• 2017

    • "Learning to high five: making computers understand our hands!"

      Muhammad Asad
      - 3 Minute Thesis Competition, City, University of London, UK

      Given the current technologies, if Terminator was to exist today he would have a very hard time understanding a lot of things in his surrounding environment. Specifically, he would not be able to understand how we use our hands for complex communication and as manipulation tools for interacting with the world around us. To make matters worse, the shape and size of a human hand varies quite rapidly across different people, while each person might have their own style variations of doing the same hand-based interaction. From a machine learning perspective, this makes the problem really hard. My research addresses this by proposing the use of multiple expert learners that are based on the idea that a skilled worker can excel at only a single skill. Similarly, the expert learners are trained on subsets of data, which enables them to excel only for that sub-domain. My research looks at how such models can be trained and proposes ways to incorporate several expert learners to work collectively to improve overall accuracy and robustness of a model. My research has an impact on future hand-based human-computer interfaces, where we would be able to interact with a virtual world similar to how we interact with the real world. Most important of all, it will enable future Terminator robots to recognize and understand our instructions based on our hand movements.

    • "Learning to see: how machines learn to understand images?"

      Muhammad Asad
      - Pint of Science, London, UK

      Recent years have seen significant advancements in Computer Vision algorithms, where computers can look at image and video data to understand a given scene. Be it face recognition or smart cars in real-world scenarios, computers are beginning to excel and, in some cases, surpass their human counterparts.
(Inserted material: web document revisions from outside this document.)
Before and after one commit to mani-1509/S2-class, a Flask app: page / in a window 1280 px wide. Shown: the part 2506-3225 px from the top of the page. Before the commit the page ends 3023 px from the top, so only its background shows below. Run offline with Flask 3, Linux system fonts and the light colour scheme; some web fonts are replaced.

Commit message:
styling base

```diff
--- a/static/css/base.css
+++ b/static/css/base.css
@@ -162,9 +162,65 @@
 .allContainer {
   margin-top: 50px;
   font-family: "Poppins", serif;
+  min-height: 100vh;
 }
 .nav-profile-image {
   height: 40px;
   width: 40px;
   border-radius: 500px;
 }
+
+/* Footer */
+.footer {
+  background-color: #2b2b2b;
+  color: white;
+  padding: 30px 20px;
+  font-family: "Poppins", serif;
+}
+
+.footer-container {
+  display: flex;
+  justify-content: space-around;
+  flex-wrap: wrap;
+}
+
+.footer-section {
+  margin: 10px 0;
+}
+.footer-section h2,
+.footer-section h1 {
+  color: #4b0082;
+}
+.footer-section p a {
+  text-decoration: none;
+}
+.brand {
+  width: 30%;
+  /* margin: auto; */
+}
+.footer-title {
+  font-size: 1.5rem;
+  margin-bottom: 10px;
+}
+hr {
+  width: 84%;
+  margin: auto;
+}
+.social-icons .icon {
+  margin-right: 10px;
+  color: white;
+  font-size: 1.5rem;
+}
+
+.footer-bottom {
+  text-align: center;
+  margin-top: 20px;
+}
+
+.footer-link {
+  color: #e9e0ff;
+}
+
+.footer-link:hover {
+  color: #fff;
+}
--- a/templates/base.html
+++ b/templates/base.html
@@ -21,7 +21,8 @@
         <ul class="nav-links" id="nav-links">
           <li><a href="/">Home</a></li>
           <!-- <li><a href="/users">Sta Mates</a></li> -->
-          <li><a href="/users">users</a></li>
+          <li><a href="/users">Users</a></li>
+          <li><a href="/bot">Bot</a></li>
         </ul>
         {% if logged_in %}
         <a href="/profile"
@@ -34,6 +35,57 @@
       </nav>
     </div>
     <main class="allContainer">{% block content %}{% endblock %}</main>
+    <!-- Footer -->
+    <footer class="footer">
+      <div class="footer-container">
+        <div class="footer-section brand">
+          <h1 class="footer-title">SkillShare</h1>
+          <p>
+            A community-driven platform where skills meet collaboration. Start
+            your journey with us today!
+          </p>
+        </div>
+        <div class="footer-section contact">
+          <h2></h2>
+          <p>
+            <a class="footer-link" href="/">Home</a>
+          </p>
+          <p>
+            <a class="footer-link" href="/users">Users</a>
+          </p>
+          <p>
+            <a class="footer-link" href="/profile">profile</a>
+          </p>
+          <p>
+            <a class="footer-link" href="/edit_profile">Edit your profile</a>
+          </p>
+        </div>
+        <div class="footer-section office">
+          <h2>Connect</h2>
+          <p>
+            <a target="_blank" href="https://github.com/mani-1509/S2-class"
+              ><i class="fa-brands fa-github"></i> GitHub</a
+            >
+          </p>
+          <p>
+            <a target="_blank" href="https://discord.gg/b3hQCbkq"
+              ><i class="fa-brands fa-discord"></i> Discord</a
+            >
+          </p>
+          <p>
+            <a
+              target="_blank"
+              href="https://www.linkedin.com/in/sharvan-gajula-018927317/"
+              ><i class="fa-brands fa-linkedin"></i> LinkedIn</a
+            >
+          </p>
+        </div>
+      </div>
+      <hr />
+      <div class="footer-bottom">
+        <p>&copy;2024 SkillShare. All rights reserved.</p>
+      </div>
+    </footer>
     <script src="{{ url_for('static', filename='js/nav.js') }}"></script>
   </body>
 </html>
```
This talk introduces the audience to the concept of machine learning, which enables computers to learn from known examples of a given task and apply their learned knowledge to a new, but similar, scenario.

    • "SPORE: Staged Probabilistic Regression for Hand Orientation and Pose Inference"

      Muhammad Asad, Greg Slabaugh
      - Data Natives, London, UK

    • "Regression including Advanced Non-linear Methods"

      Muhammad Asad, Greg Slabaugh
      - Computer Vision Group Team Meetings

  • 2016

  • 2015

  • 2014

  • 2013